Brief: The expected answer comprises all lines from the entries that contain the string "validate".

(Data excerpts)
-*-*-

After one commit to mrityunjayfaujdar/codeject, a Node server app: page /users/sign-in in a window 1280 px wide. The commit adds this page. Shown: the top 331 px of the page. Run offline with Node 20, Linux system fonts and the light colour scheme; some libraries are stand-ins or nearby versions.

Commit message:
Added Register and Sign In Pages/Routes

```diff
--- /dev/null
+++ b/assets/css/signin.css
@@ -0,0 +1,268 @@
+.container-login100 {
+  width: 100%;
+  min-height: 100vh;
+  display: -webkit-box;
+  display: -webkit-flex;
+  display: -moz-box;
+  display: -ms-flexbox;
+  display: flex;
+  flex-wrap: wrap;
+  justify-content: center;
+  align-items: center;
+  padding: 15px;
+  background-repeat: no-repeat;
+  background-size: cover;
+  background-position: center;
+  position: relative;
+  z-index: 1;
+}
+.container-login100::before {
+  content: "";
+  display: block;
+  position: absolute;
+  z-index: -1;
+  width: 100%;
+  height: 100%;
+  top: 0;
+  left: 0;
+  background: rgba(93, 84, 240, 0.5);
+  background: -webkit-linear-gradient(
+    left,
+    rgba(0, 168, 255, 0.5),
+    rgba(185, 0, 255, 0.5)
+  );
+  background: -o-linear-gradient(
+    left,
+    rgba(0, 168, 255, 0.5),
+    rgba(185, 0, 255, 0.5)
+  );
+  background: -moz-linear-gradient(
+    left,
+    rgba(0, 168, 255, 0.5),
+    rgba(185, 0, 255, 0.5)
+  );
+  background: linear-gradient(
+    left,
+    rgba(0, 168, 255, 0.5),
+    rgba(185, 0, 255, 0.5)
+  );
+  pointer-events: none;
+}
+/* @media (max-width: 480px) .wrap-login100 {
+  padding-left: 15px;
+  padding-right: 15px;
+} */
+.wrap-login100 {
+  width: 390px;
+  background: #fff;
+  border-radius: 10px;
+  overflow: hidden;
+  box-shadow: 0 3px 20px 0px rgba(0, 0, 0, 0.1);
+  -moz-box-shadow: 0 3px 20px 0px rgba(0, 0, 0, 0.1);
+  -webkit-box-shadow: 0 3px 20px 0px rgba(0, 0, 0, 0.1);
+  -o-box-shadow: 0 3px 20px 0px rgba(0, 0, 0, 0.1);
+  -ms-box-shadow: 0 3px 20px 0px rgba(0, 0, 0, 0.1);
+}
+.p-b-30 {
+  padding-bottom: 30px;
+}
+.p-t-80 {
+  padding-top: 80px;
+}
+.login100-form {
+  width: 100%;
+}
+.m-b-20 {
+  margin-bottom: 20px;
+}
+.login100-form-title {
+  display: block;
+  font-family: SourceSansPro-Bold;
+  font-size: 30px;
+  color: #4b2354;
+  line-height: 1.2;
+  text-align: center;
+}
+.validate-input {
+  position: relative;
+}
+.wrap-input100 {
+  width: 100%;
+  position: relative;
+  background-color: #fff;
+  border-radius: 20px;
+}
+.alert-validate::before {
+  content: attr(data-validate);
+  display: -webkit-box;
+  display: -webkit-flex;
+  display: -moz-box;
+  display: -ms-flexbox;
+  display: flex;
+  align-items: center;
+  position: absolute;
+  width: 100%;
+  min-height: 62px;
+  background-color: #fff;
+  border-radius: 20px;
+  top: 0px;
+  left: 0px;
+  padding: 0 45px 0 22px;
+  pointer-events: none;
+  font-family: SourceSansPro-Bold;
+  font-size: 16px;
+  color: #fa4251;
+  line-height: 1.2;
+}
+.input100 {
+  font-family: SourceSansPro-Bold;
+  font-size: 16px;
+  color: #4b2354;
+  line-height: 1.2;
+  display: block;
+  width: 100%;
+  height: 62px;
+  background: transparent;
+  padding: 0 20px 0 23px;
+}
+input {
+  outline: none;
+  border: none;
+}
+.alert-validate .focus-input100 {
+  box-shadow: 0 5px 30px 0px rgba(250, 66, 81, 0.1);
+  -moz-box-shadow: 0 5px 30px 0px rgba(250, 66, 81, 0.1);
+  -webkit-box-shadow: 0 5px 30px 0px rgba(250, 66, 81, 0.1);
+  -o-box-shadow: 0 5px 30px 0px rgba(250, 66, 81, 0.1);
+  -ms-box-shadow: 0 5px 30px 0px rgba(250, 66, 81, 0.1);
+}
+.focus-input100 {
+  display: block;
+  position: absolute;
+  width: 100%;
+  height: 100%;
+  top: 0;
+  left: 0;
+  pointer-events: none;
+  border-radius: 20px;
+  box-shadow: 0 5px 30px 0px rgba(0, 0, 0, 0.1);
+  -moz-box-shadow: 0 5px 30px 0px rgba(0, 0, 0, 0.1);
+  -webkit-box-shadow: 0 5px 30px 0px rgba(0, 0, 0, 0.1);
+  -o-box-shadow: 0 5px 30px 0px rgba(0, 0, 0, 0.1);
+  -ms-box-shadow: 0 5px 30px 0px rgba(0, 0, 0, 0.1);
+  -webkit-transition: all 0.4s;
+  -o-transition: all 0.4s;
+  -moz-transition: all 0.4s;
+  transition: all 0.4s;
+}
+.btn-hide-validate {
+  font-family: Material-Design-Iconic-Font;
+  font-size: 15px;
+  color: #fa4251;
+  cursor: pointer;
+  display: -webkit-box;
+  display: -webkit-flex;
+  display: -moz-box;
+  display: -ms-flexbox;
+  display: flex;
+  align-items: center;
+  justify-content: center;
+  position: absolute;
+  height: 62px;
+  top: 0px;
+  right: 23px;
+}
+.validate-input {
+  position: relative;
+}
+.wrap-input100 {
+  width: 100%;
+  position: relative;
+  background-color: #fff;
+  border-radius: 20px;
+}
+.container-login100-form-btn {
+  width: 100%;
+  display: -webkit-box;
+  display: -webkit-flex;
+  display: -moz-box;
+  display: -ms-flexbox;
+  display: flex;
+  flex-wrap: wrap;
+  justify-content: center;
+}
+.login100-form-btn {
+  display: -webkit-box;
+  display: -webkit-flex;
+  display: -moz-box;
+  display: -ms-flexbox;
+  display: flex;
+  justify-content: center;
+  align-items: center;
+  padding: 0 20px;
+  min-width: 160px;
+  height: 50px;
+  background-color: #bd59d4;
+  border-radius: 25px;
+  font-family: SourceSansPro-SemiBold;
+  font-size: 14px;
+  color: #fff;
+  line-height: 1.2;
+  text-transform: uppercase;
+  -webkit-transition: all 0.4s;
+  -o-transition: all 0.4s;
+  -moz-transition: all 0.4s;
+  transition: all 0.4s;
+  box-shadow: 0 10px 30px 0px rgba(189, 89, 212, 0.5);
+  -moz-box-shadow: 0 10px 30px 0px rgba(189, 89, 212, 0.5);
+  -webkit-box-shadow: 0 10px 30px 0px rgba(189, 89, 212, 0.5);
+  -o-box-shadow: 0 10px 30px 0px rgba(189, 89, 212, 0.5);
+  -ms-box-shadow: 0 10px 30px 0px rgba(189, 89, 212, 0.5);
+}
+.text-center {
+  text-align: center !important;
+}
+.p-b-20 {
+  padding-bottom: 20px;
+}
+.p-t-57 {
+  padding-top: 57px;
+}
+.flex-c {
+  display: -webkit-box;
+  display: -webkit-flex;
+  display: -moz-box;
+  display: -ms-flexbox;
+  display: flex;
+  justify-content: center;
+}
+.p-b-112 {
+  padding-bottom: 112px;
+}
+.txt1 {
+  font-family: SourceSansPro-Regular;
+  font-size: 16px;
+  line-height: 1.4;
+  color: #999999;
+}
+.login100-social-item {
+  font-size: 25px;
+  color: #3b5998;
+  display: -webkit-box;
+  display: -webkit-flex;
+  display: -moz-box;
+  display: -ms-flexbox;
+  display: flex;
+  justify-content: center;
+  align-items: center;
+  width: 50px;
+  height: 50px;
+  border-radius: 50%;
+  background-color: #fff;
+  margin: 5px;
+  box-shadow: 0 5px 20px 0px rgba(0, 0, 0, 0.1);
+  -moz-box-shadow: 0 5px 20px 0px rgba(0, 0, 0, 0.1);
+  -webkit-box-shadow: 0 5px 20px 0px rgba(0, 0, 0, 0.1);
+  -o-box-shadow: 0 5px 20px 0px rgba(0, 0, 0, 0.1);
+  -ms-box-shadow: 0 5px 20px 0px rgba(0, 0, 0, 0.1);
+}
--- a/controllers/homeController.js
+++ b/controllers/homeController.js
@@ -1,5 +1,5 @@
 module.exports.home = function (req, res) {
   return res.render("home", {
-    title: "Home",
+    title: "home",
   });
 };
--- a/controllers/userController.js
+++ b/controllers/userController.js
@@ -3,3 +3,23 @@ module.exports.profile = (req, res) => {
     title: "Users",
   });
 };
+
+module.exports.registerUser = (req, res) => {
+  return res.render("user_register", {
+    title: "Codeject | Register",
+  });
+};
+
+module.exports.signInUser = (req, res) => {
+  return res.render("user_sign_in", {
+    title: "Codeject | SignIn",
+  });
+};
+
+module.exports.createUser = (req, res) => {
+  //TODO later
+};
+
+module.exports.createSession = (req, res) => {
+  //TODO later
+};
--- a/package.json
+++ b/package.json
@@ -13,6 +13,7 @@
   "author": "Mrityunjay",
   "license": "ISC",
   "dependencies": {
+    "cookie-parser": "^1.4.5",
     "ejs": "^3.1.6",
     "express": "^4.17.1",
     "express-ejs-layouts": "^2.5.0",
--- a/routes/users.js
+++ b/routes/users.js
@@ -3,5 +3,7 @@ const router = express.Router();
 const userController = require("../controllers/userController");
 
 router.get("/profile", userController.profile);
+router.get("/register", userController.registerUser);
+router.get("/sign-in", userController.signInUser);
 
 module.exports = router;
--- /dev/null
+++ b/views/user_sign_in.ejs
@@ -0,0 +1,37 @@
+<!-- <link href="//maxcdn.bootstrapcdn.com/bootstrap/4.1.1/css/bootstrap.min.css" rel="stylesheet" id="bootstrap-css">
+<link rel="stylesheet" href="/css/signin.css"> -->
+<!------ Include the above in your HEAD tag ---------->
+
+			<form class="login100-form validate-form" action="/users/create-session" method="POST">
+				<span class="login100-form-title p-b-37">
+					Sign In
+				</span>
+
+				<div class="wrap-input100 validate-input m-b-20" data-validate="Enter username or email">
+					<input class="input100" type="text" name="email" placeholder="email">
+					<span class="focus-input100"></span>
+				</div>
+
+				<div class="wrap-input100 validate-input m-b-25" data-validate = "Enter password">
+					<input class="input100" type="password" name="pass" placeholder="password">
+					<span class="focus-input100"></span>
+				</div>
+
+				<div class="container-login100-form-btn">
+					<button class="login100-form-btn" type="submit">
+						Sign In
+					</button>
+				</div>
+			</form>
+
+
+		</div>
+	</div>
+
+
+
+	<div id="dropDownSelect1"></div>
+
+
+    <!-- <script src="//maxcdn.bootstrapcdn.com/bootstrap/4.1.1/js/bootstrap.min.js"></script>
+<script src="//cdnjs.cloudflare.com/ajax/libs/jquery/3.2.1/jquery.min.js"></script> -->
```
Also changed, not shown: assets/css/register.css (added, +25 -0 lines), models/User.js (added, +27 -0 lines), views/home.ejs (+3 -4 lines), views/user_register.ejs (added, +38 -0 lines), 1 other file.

-*-*-

Response box:
+.validate-input {
+.alert-validate::before {
+  content: attr(data-validate);
+.alert-validate .focus-input100 {
+.btn-hide-validate {
+.validate-input {
+			<form class="login100-form validate-form" action="/users/create-session" method="POST">
+				<div class="wrap-input100 validate-input m-b-20" data-validate="Enter username or email">
+				<div class="wrap-input100 validate-input m-b-25" data-validate = "Enter password">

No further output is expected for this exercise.